Hundreds of thousands of immigrants in Colorado, such as Nayda Benitez and Monserrat Ariza have similar stories of success, including 14,000 current Colorado DACA recipients. However, despite the success of the DACA program, it has survived under near constant threat. Former President Donald Trump and his administration spent four years trying to end the program, only to be stopped repeatedly by the Supreme Court. Earlier this year, a judge in Texas tried to end the program despite the horrific impact ending the program would have on families across the country.

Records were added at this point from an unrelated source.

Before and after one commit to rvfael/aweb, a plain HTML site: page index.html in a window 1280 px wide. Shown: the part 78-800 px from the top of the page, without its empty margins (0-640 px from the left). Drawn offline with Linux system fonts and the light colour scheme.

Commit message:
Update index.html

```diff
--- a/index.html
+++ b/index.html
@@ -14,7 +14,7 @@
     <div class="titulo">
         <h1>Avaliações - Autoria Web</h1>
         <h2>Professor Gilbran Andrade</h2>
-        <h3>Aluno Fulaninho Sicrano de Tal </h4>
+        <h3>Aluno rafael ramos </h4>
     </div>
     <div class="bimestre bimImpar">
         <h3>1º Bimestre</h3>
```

The Biden administration, in response to the judicial ruling against the program, issued a Notice of Proposed Rulemaking on DACA. This notice, which allows the public to comment in support of protecting the program, signals the administration’s commitment to protecting DACA recipients. I urge all Coloradans to take advantage of the notice’s 60-day comment period and share their support for the DACA program and the thousands of young immigrants it protects.

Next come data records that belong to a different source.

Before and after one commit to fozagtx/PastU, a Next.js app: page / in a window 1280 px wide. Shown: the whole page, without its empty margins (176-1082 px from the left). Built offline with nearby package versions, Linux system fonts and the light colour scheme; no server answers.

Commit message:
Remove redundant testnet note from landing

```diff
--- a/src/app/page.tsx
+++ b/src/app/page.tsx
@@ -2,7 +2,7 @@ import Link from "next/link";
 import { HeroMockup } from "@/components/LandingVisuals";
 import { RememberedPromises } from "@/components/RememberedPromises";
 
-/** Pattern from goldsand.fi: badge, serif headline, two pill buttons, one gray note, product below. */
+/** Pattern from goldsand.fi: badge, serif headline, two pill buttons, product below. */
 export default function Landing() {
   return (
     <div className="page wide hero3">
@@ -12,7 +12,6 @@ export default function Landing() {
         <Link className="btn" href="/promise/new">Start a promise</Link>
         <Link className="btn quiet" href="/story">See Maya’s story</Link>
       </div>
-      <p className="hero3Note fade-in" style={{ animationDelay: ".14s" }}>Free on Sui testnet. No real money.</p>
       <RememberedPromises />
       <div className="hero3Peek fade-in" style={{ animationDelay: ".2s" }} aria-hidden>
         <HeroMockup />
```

The comment period is a critical opportunity for Coloradans to show our at-risk immigrant friends and neighbors that we support them and stand with them in this trying time. I know from firsthand experience how powerful it is to know that you are not alone.

Personally, I am thankful that our governor, Jared Polis, who has been an incredible ally, submitted a comment in support of DACA. This past year, Polis also signed legislation to open professional licenses to immigrants and protect immigrants’ data privacy from unlawful targeting.

While the DACA comment period and the administration’s support of DACA are important, they are only temporary measures. It will take an act of Congress to pass a legislative solution that permanently protects Dreamers.

With an overwhelming and bipartisan majority of Americans supporting the passage of a pathway to citizenship for DACA recipients, Congress must include immigration reforms in the final budget reconciliation package, also known as the Build Back Better Act, which recently passed the House of Representatives and now awaits a vote in the Senate.

I am grateful to Reps. Joe Neguse, Jason Crow, Diana DeGette and Ed Perlmutter for their support of immigration relief. Their support, along with that of Gov. Polis, is an example for Sens. Michael Bennet and John Hickenlooper to follow. By working together, we can secure a brighter future for Colorado’s immigrant communities, their loved ones, and everyone in our state.

Marissa Molina, a Fort Lewis College graduate, is the Colorado state immigration director at FWD.us, a bipartisan political organization supporting immigration and criminal justice reform.